Some disagree on the Hageman pick, but he was roundly considered the best player left and was slotted by most to go in the first round. It’s interesting to hear some argue that because he wasn’t an edge pass rusher, than it was a bad pick. That’s just silly because some of the best defenses are stout and tough from the inside out and Hageman is exactly the pick that fans have been clamoring the Falcons to take forever. The Southward pick seems initially to have been a reach, but he has the most upside of any safety, and that was a function of the mistake they made before the draft. Taking Freeman was a no-brainer and was one of the best running backs left on the board (in addition to being a complete back). Shembo may have been taken a smidge early, but he was one of the best pass-rushers left on the board at the time.
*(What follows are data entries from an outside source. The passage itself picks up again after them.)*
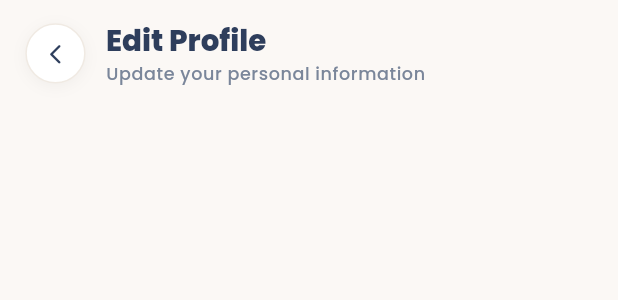
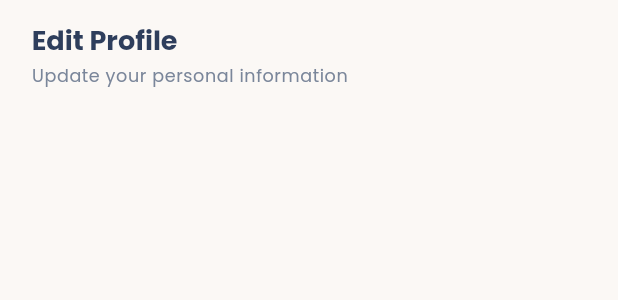
Before and after one commit to sneha-neosao/MicroserviceNsDeliveryCustomer, a Flutter app: the EditProfileHeaderWidget widget shown alone on an empty page, opened directly, on a phone screen of 412 x 824 dp. Shown: the top 300 px of the screen. Run offline on Flutter 3.47's test engine with Material 3 defaults, Android fonts, the phone set to English and light mode, and no system bars; our stand-ins replace connectivity_plus, dio, easy_localization, equatable, firebase_core, firebase_messaging and 12 more; accounts and stored records are empty; network calls fail.

Commit message:
edit profile screen ui changes ongoing

```diff
--- a/lib/src/features/profile/widgets/edit_profile_header_widget.dart
+++ b/lib/src/features/profile/widgets/edit_profile_header_widget.dart
@@ -1,17 +1,11 @@
 import 'package:flutter/material.dart';
 import 'package:flutter_screenutil/flutter_screenutil.dart';
-import 'package:go_router/go_router.dart';
 import '../../../core/extensions/integer_sizedbox_extension.dart';
 import '../../../core/theme/app_color.dart';
 
-/// Top header for EditProfileScreen with back button, title, and subtitle.
+/// Top header for EditProfileScreen matching the layout and styling of AddressHeaderWidget.
 class EditProfileHeaderWidget extends StatelessWidget {
-  final VoidCallback? onBack;
-
-  const EditProfileHeaderWidget({
-    super.key,
-    this.onBack,
-  });
+  const EditProfileHeaderWidget({super.key});
 
   @override
   Widget build(BuildContext context) {
@@ -19,71 +13,40 @@ class EditProfileHeaderWidget extends StatelessWidget {
 
     return Container(
       width: double.infinity,
+      padding: EdgeInsets.fromLTRB(20.w, 16.h, 20.w, 14.h),
       color: Theme.of(context).scaffoldBackgroundColor,
-      padding: EdgeInsets.fromLTRB(16.w, 14.h, 16.w, 10.h),
       child: SafeArea(
         bottom: false,
-        child: Row(
-          children: [
-            // Back Button
-            GestureDetector(
-              onTap: onBack ?? () => context.pop(),
-              behavior: HitTestBehavior.opaque,
-              child: Container(
-                width: 38.w,
-                height: 38.w,
-                decoration: BoxDecoration(
-                  color: AppColor.pureWhite,
-                  shape: BoxShape.circle,
-                  border: Border.all(
-                    color: AppColor.profileCardBorder,
-                    width: 1,
-                  ),
-                  boxShadow: [
-                    BoxShadow(
-                      color: AppColor.black.withValues(alpha: 0.05),
-                      blurRadius: 8,
-                      offset: const Offset(0, 2),
-                    ),
-                  ],
-                ),
-                child: Center(
-                  child: Icon(
-                    Icons.arrow_back_ios_new_rounded,
-                    color: AppColor.charcoal,
-                    size: 16.sp,
-                  ),
-                ),
-              ),
-            ),
-            14.wS,
-
-            // Screen Title & Subtitle
-            Expanded(
         child: Column(
           crossAxisAlignment: CrossAxisAlignment.start,
           mainAxisSize: MainAxisSize.min,
           children: [
-                  Text(
+            Row(
+              children: [
+                Flexible(
+                  child: Text(
                     'Edit Profile',
                     softWrap: true,
-                    style: textTheme.headlineSmall?.copyWith(
+                    maxLines: 1,
+                    overflow: TextOverflow.ellipsis,
+                    style: textTheme.headlineMedium?.copyWith(
                       color: AppColor.charcoal,
-                      fontWeight: FontWeight.w800,
-                      fontSize: 20.sp,
+                      fontSize: 18.5.sp,
+                      fontWeight: FontWeight.w700,
                     ),
                   ),
-                  2.hS,
+                ),
+              ],
+            ),
+            4.hS,
             Text(
               'Update your personal information',
               softWrap: true,
+              maxLines: 1,
+              overflow: TextOverflow.ellipsis,
               style: textTheme.bodySmall?.copyWith(
                 color: AppColor.slateGrey,
                 fontSize: 12.sp,
-                      fontWeight: FontWeight.w500,
-                    ),
-                  ),
-                ],
               ),
             ),
           ],
```
Also changed, not shown: lib/src/features/home/widgets/home_main_categories_widget.dart (+199 -107 lines), lib/src/features/profile/widgets/edit_profile_text_field.dart (+12 -26 lines). Lines whose indentation alone changed are shown as unchanged.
Some question why the Falcons took another cornerback, but Ricardo Allen may turn out to be one of the best CB’s in the draft. Especially pairing with Trufant and Alford down the road. The Spruill pick was definitely the biggest reach, particularly giving up a 6th and 7th round pick to get him. The last two picks were a great way to end the draft, pulling in one of the better ILB’s in Yamin Smallwood and one of the better OLB’s in Tyler Starr, regardless of competition. Wide receiver is probably OK for another year, but tight end has to be the biggest mystery at this point in time. All in all, the Falcons definitely improved in many areas and almost all the experts, websites, and others agree the Falcons achieved their goal of getting tougher on both lines and filled some critical needs.